So you want to make beer?

Beer is one of the world's oldest beverages, dating back to the 6th millennium BC. Fortunately it is fairly easy to make a great tasting beer at home in about 4 weeks without spending a fortune.


You can probably get everything you need to start for $100 - $150  and it can be found on our site. Here is what you need.

  1. Primary fermenter
  2. Airlock and stopper
  3. Plastic hose
  4. Bottling bucket
  5. Bottles
  6. Bottle brush
  7. Bottle capper (if glass bottles are used)
  8. Stick-on thermometer
  9. Hopped malt concentrate kit


A brewpot is a huge pot made of stainless steel or enamel-coated metal which is of at least 16-quart capacity.
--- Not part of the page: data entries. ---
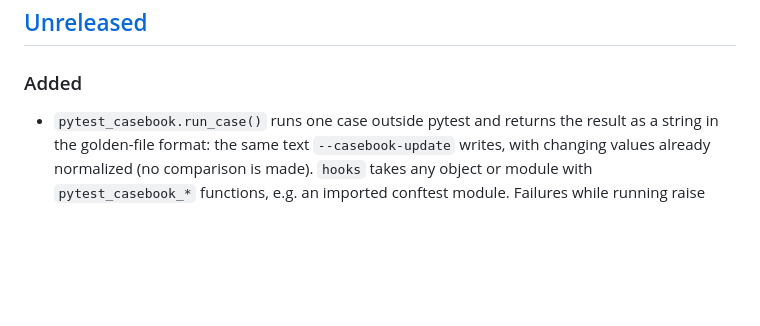
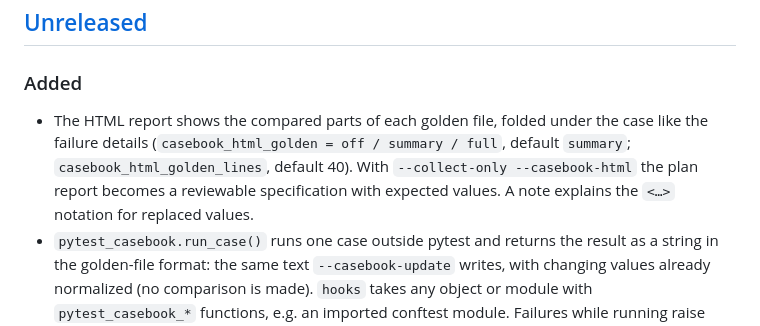
Before and after one commit to gyuro-dev/pytest-casebook, a Markdown page: CHANGELOG.md, the part around the change. GitHub-like rendering; blank space fills up the shorter version.

Commit message:
pytest-casebook: CHANGELOG for the golden contents in the HTML report (#44)
- Added: the HTML report shows the compared parts of each golden file (#43)

- CHANGELOG の Unreleased に、HTML レポートに期待出力の中身を出す変更（#43）を書いた

Co-authored-by: Claude Fable 5 <noreply@anthropic.com>

```diff
--- a/CHANGELOG.md
+++ b/CHANGELOG.md
@@ -9,6 +9,11 @@ incompatible change raises the minor version).
 
 ### Added
 
+- The HTML report shows the compared parts of each golden file, folded under the case like
+  the failure details (`casebook_html_golden = off / summary / full`, default `summary`;
+  `casebook_html_golden_lines`, default 40). With `--collect-only --casebook-html` the plan
+  report becomes a reviewable specification with expected values. A note explains the `<…>`
+  notation for replaced values.
 - `pytest_casebook.run_case()` runs one case outside pytest and returns the result as a
   string in the golden-file format: the same text `--casebook-update` writes, with changing
   values already normalized (no comparison is made). `hooks` takes any object or module with
```
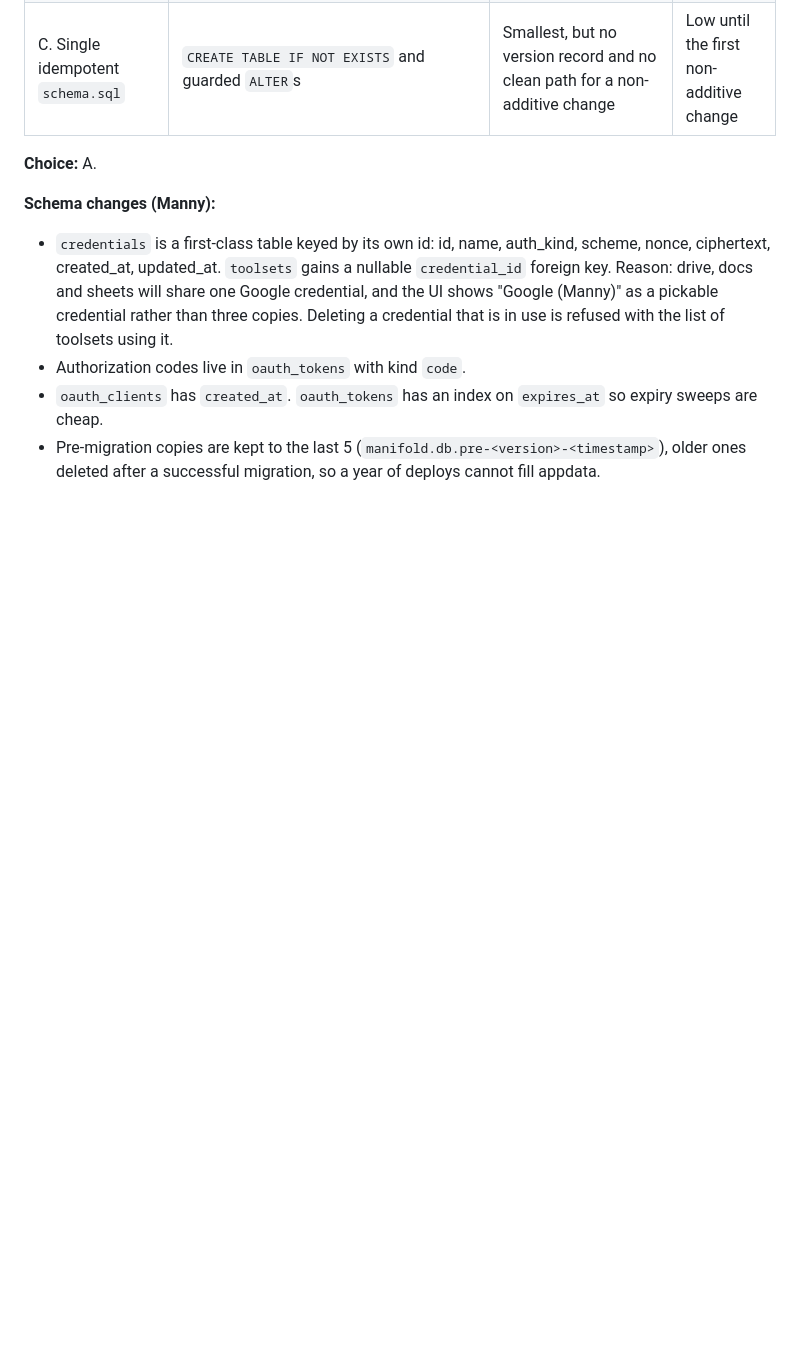
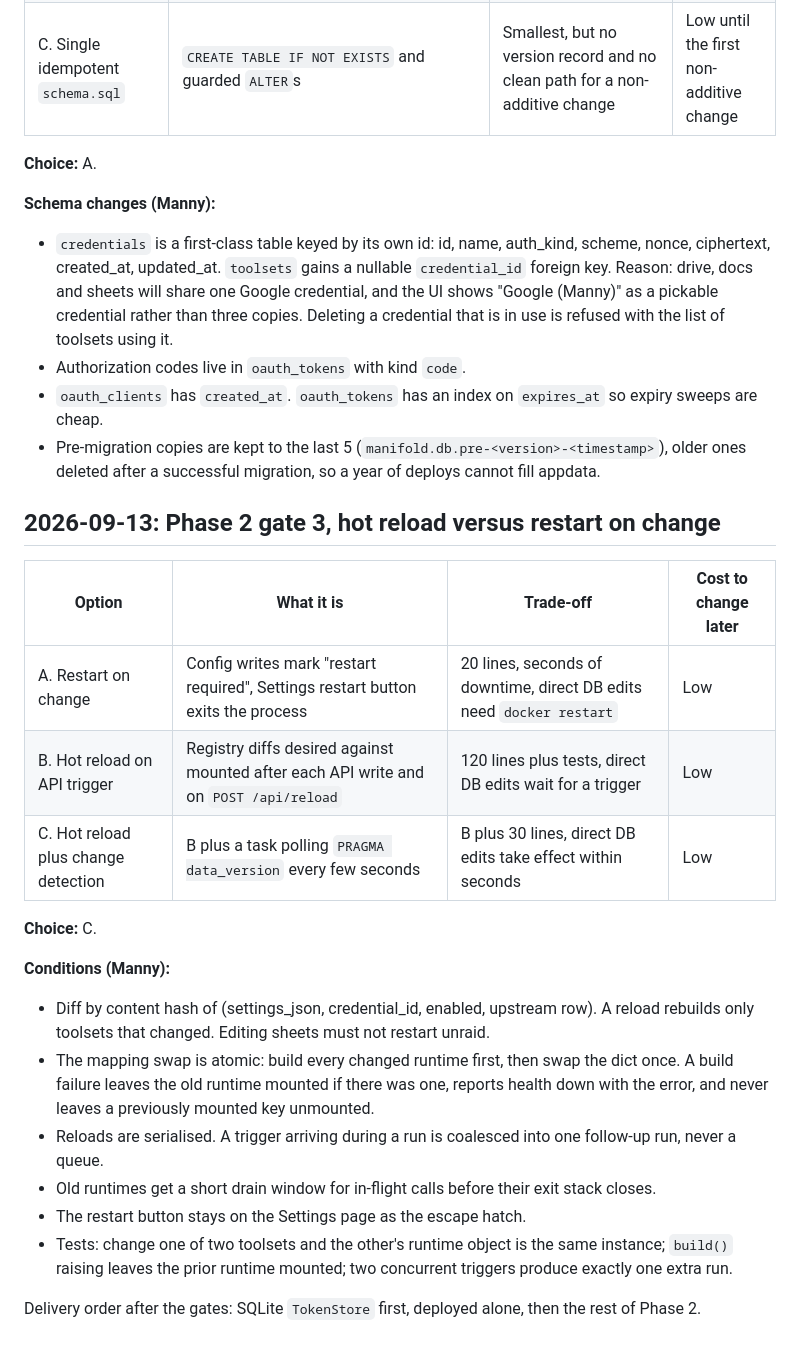
Before and after one commit to Mannilie/manifold-mcp-gateway, a Markdown page: DECISIONS.md, the part around the change. Rendered like a GitHub page; blank space fills up the shorter version.

Commit message:
docs: record Phase 2 gate 3, hot reload with change detection
Co-Authored-By: Claude Fable 5.1 <noreply@anthropic.com>

```diff
--- a/DECISIONS.md
+++ b/DECISIONS.md
@@ -157,3 +157,24 @@ Key derivation: raw master key used directly, or HKDF-SHA256 per purpose. HKDF c
 - Authorization codes live in `oauth_tokens` with kind `code`.
 - `oauth_clients` has `created_at`. `oauth_tokens` has an index on `expires_at` so expiry sweeps are cheap.
 - Pre-migration copies are kept to the last 5 (`manifold.db.pre-<version>-<timestamp>`), older ones deleted after a successful migration, so a year of deploys cannot fill appdata.
+
+## 2026-09-13: Phase 2 gate 3, hot reload versus restart on change
+
+| Option | What it is | Trade-off | Cost to change later |
+|---|---|---|---|
+| A. Restart on change | Config writes mark "restart required", Settings restart button exits the process | 20 lines, seconds of downtime, direct DB edits need `docker restart` | Low |
+| B. Hot reload on API trigger | Registry diffs desired against mounted after each API write and on `POST /api/reload` | 120 lines plus tests, direct DB edits wait for a trigger | Low |
+| C. Hot reload plus change detection | B plus a task polling `PRAGMA data_version` every few seconds | B plus 30 lines, direct DB edits take effect within seconds | Low |
+
+**Choice:** C.
+
+**Conditions (Manny):**
+
+- Diff by content hash of (settings_json, credential_id, enabled, upstream row). A reload rebuilds only toolsets that changed. Editing sheets must not restart unraid.
+- The mapping swap is atomic: build every changed runtime first, then swap the dict once. A build failure leaves the old runtime mounted if there was one, reports health down with the error, and never leaves a previously mounted key unmounted.
+- Reloads are serialised. A trigger arriving during a run is coalesced into one follow-up run, never a queue.
+- Old runtimes get a short drain window for in-flight calls before their exit stack closes.
+- The restart button stays on the Settings page as the escape hatch.
+- Tests: change one of two toolsets and the other's runtime object is the same instance; `build()` raising leaves the prior runtime mounted; two concurrent triggers produce exactly one extra run.
+
+Delivery order after the gates: SQLite `TokenStore` first, deployed alone, then the rest of Phase 2.
```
You might have a pot at home, but if it's made of aluminum you can't use it.

Primary fermenter

The primary fermenter is where the wort goes after you've boiled it. The primary fermenter must have a minimum capacity of 7 gallons, and a lid which seals airtight and accommodates the airlock and rubber stopper.

Airlock and stopper
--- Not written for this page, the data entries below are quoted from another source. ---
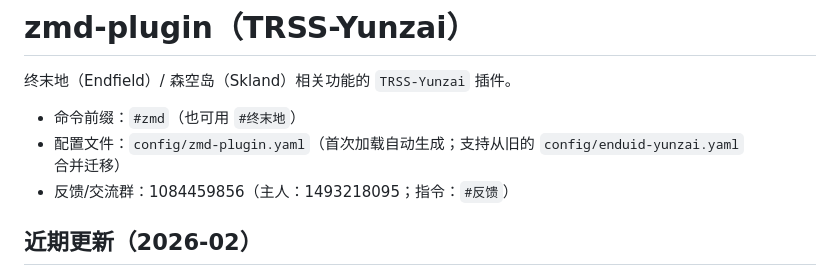
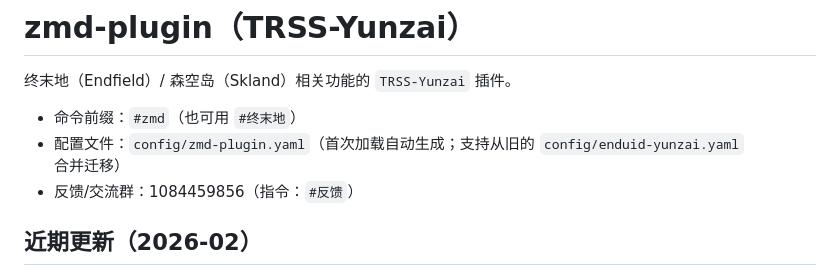
Before and after one commit to Anon-deisu/zmd-plugin, a Markdown page: README.md, the part around the change. Rendered like a GitHub page.

Commit message:
fix(readme): 移除主人信息

```diff
--- a/README.md
+++ b/README.md
@@ -4,7 +4,7 @@
 
 - 命令前缀：`#zmd`（也可用 `#终末地`）
 - 配置文件：`config/zmd-plugin.yaml`（首次加载自动生成；支持从旧的 `config/enduid-yunzai.yaml` 合并迁移）
-- 反馈/交流群：1084459856（主人：1493218095；指令：`#反馈`）
+- 反馈/交流群：1084459856（指令：`#反馈`）
 
 ## 近期更新（2026-02）
 
```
The airlock is a handy gadget which allows carbon dioxide to escape from your primary fermenter during fermentation, thus keeping it from exploding, but doesn't allow any of the bad air from outside to enter your beer's hygienic little world.
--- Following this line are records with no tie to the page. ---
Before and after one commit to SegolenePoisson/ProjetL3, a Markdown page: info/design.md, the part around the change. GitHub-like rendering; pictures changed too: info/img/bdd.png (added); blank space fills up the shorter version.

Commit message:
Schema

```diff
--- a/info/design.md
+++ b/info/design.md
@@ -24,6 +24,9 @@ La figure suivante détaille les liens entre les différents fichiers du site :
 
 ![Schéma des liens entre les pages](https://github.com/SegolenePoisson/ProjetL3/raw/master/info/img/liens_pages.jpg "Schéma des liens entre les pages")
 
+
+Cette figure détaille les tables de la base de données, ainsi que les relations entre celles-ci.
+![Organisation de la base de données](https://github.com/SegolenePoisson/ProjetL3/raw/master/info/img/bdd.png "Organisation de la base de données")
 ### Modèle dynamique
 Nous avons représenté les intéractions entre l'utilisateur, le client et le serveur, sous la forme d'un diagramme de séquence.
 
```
Plastic hose

This an ordinary five-foot length of food-grade plastic hose. You need it to siphon beer from place to place, and you need to keep it clean and free of kinks or leaks.

Bottling bucket

This is a large, plastic bucket with a spigot at the bottom. It must be at least as big as your primary fermenter, because you need to pour all the liquid from your primary fermenter into your bottling bucket prior to bottling your beer.


After primary fermentation, you place the beer in bottles for secondary fermentation and storage. The best kind of bottles are solid glass ones with smooth tops (not the twist-off kind) that will accept a cap from a bottle capper.

Bottle brush

This is a thin brush which you can insert into a bottle in order to clean it out really well.

Bottle capper and caps

The best sort of bottle capper is one which can be affixed to a surface and worked with one hand while you hold the bottle with the other. I have used the cheaper ones which require two hands on the capper and they work fine, you also need to buy bottle caps.

Stick-on thermometer

This is a thermometer which you can apply to the side of your primary fermenter. They look like thin strips of plastic and they are the same as the ones used on aquariums.  

Hopped malt concentrate kit

I would start with a Coopers kit, they have many different styles of beer to choose from.